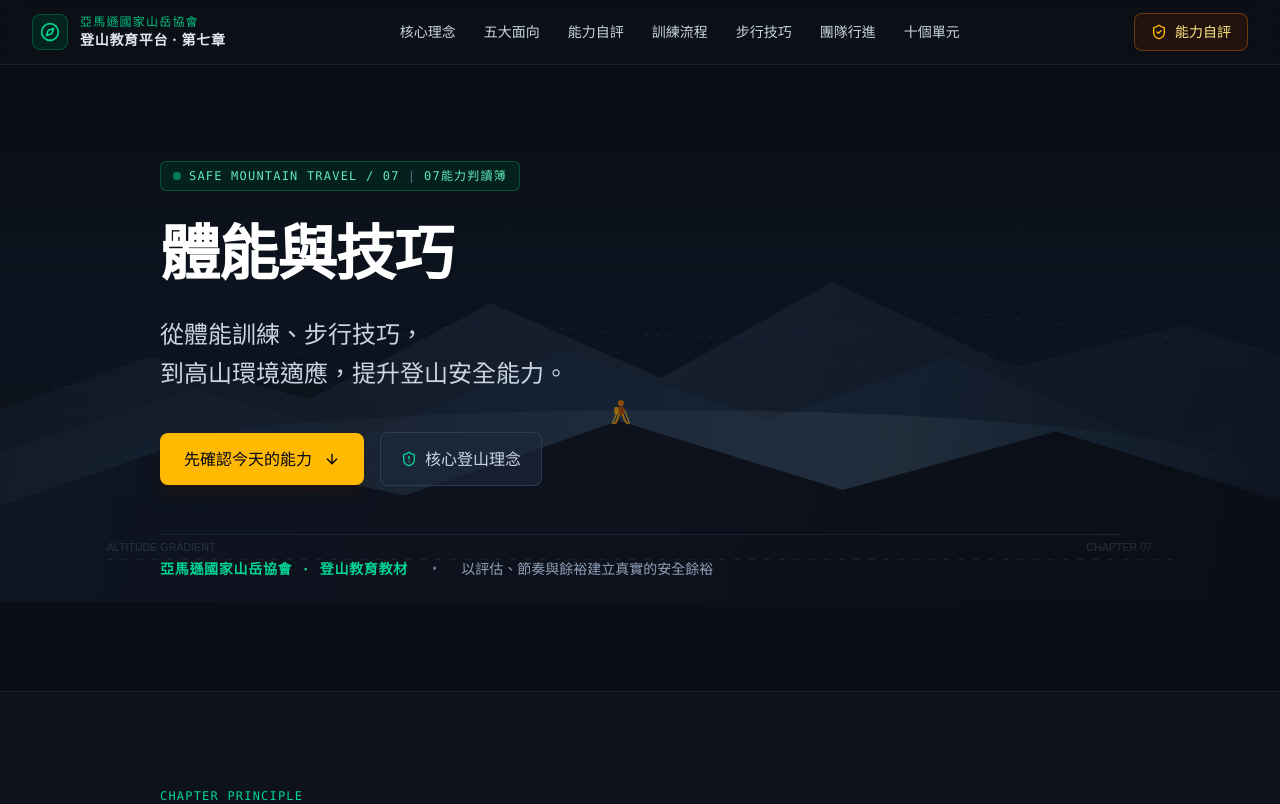
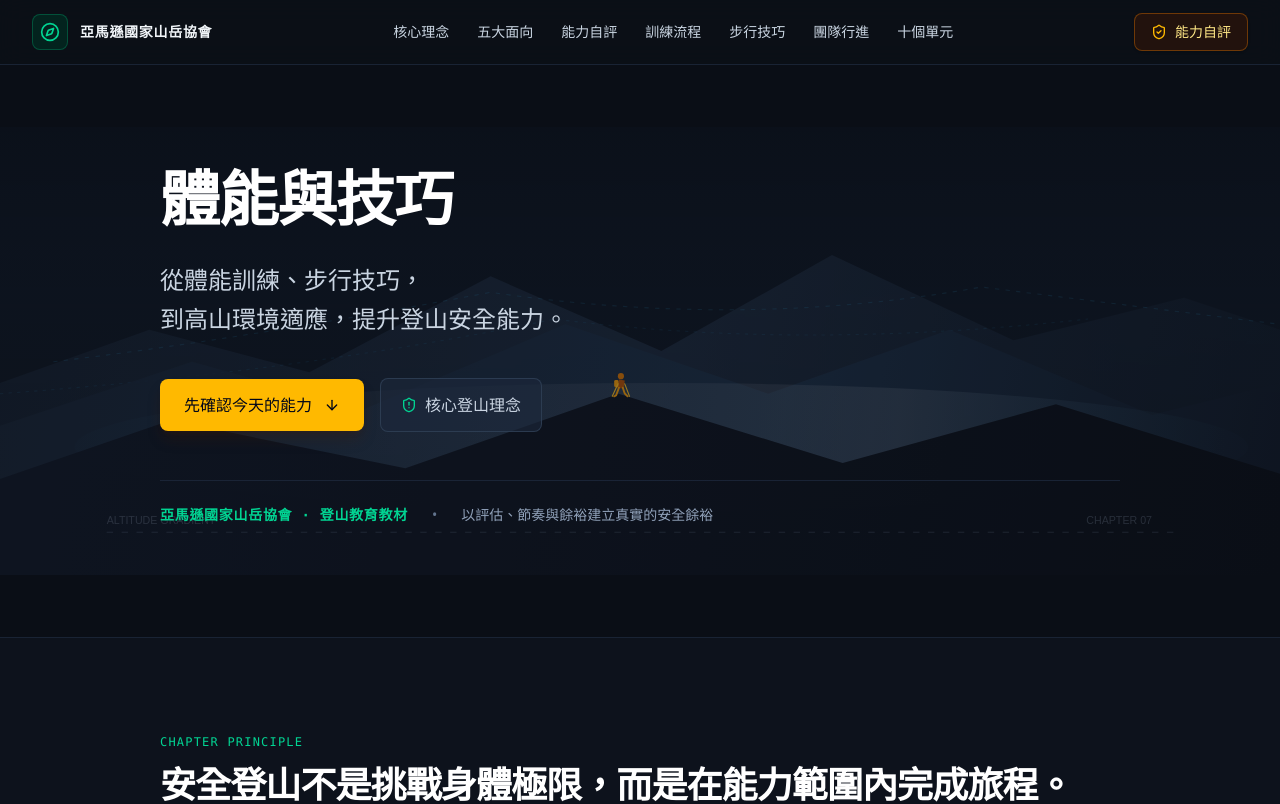
Before and after one commit to transfera920-cloud/amazon-skill, a React (Vite) app: page / in a window 1280 px wide. Shown: the top 804 px of the page. Built offline with nearby package versions, Linux system fonts and the light colour scheme.

Commit message:
chore: update domain and simplify UI branding
Migrate site canonical URL to chapter07.amazon-hike.com, fix sitemap link, and simplify header and footer components by removing chapter-specific badges.

```diff
--- a/index.html
+++ b/index.html
@@ -8,7 +8,7 @@
       name="description"
       content="學習登山體能、步行技巧、登山杖、負重管理、高山環境適應與團隊行進，從五個能力面向判讀當下狀態，在能力範圍內完成每一次安全旅程。"
     />
-    <link rel="canonical" href="https://amazon-hike.com/intro" />
+    <link rel="canonical" href="https://chapter07.amazon-hike.com/" />
 
     <!-- Open Graph -->
     <meta property="og:type" content="article" />
@@ -17,7 +17,7 @@
       property="og:description"
       content="學習登山體能、步行技巧、登山杖、負重管理、高山環境適應與團隊行進，從五個能力面向判讀當下狀態，在能力範圍內完成每一次安全旅程。"
     />
-    <meta property="og:url" content="https://amazon-hike.com/intro" />
+    <meta property="og:url" content="https://chapter07.amazon-hike.com/" />
     <meta property="og:site_name" content="亞馬遜國家山岳協會" />
     <meta property="og:locale" content="zh_TW" />
 
@@ -64,13 +64,13 @@
                 "@type": "ListItem",
                 "position": 2,
                 "name": "第七章｜體能與技巧",
-                "item": "https://amazon-hike.com/intro#top"
+                "item": "https://chapter07.amazon-hike.com/"
               }
             ]
           },
           {
             "@type": "Article",
-            "@id": "https://amazon-hike.com/intro#article",
+            "@id": "https://chapter07.amazon-hike.com/#article",
             "isPartOf": {
               "@id": "https://amazon-hike.com/intro#website"
             },
@@ -80,7 +80,7 @@
             "headline": "第七章｜體能與技巧",
             "description": "學習登山體能、步行技巧、登山杖、負重管理、高山環境適應與團隊行進，從五個能力面向判讀當下狀態，在能力範圍內完成每一次安全旅程。",
             "inLanguage": "zh-TW",
-            "mainEntityOfPage": "https://amazon-hike.com/intro"
+            "mainEntityOfPage": "https://chapter07.amazon-hike.com/"
           }
         ]
       }
@@ -90,7 +90,7 @@
     <!-- Root container pre-populated with pristine initial semantic HTML for SEO and instant accessibility -->
     <div id="root">
       <header>
-        <p>亞馬遜國家山岳協會｜登山安全教育知識平台｜SAFE MOUNTAIN TRAVEL / 07｜07能力判讀簿</p>
+        <p>亞馬遜國家山岳協會</p>
       </header>
 
       <main>
@@ -492,7 +492,6 @@
 
       <footer>
         <p>亞馬遜國家山岳協會 ／ 登山教育平台</p>
-        <p>Chapter 07 · 體能與技巧</p>
       </footer>
     </div>
     <script type="module" src="/src/main.tsx"></script>
--- a/src/components/Footer.tsx
+++ b/src/components/Footer.tsx
@@ -1,11 +1,11 @@
 import React from 'react';
-import { Compass, ShieldCheck } from 'lucide-react';
+import { Compass } from 'lucide-react';
 
 export const Footer: React.FC = () => {
   return (
-    <footer className="bg-[#080b11] text-slate-400 py-12 sm:py-16 border-t border-slate-800">
+    <footer className="bg-[#080b11] text-slate-400 py-10 sm:py-12 border-t border-slate-800">
       <div className="max-w-5xl mx-auto px-4 sm:px-6 lg:px-8">
-        <div className="flex flex-col md:flex-row items-center justify-between gap-6 pb-8 border-b border-slate-800/80">
+        <div className="flex flex-col md:flex-row items-center justify-between gap-6">
           <div className="flex items-center space-x-3">
             <div className="w-8 h-8 rounded-lg bg-emerald-950/70 border border-emerald-500/30 flex items-center justify-center text-emerald-400">
               <Compass className="w-4 h-4" />
@@ -13,15 +13,12 @@ export const Footer: React.FC = () => {
             <div>
               <div className="text-sm font-semibold text-slate-200">
                 <a
-                  href="https://amazon-hike.com/intro"
+                  href="https://amazon-hike.com/"
                   className="hover:text-emerald-400 transition-colors"
                 >
                   亞馬遜國家山岳協會
                 </a>{" "}
                 ／ 登山教育平台
-              </div>
-              <div className="text-xs text-slate-400 font-mono">
-                Chapter 07 · 體能與技巧
               </div>
             </div>
           </div>
@@ -44,16 +41,6 @@ export const Footer: React.FC = () => {
             </a>
           </div>
         </div>
-
-        <div className="pt-6 flex flex-col sm:flex-row items-center justify-between text-xs text-slate-400 gap-4">
-          <div className="flex items-center gap-2">
-            <ShieldCheck className="w-3.5 h-3.5 text-emerald-500" />
-            <span>登山安全教育非營利知識平台 · 嚴格遵守戶外安全指引</span>
-          </div>
-          <div className="font-mono">
-            SAFE MOUNTAIN TRAVEL · 07 CAPABILITY &amp; TECHNIQUE
-          </div>
-        </div>
       </div>
     </footer>
   );
--- a/src/components/Hero.tsx
+++ b/src/components/Hero.tsx
@@ -11,14 +11,6 @@ export const Hero: React.FC = () => {
       </div>
 
       <div className="relative z-10 max-w-5xl mx-auto px-4 sm:px-6 lg:px-8 pt-16 pb-20 sm:pt-24 sm:pb-28">
-        {/* Badge & Code */}
-        <div className="inline-flex items-center gap-2 px-3 py-1.5 rounded-md bg-emerald-950/60 border border-emerald-500/30 text-emerald-300 text-xs tracking-widest uppercase mb-6 font-mono">
-          <span className="w-2 h-2 rounded-full bg-emerald-400 animate-pulse" />
-          <span>SAFE MOUNTAIN TRAVEL / 07</span>
-          <span className="text-slate-500">|</span>
-          <span>07能力判讀簿</span>
-        </div>
-
         {/* Sole H1 Header */}
         <h1 className="text-4xl sm:text-5xl lg:text-6xl font-bold tracking-tight text-white leading-tight mb-6">
           體能與技巧
--- a/src/components/Navbar.tsx
+++ b/src/components/Navbar.tsx
@@ -27,14 +27,9 @@ export const Navbar: React.FC = () => {
             <div className="w-9 h-9 rounded-lg bg-emerald-950/70 border border-emerald-500/30 flex items-center justify-center text-emerald-400 group-hover:border-emerald-400 transition-colors">
               <Compass className="w-5 h-5" />
             </div>
-            <div className="flex flex-col">
-              <span className="text-xs tracking-widest text-emerald-400/90 font-medium">
-                亞馬遜國家山岳協會
-              </span>
-              <span className="text-sm font-semibold text-slate-200 tracking-wider">
-                登山教育平台 · 第七章
-              </span>
-            </div>
+            <span className="text-sm font-semibold text-slate-100 tracking-wider group-hover:text-emerald-400 transition-colors">
+              亞馬遜國家山岳協會
+            </span>
           </a>
 
           {/* Desktop Nav Links */}
```
Also changed, not shown: public/robots.txt, 1 other file (tests, documents, lock files or other folders).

WHAT TO DO:
Show all lines above containing "MOUNTAIN".

RESPONSE AREA:
-        <p>亞馬遜國家山岳協會｜登山安全教育知識平台｜SAFE MOUNTAIN TRAVEL / 07｜07能力判讀簿</p>
-            SAFE MOUNTAIN TRAVEL · 07 CAPABILITY &amp; TECHNIQUE
-          <span>SAFE MOUNTAIN TRAVEL / 07</span>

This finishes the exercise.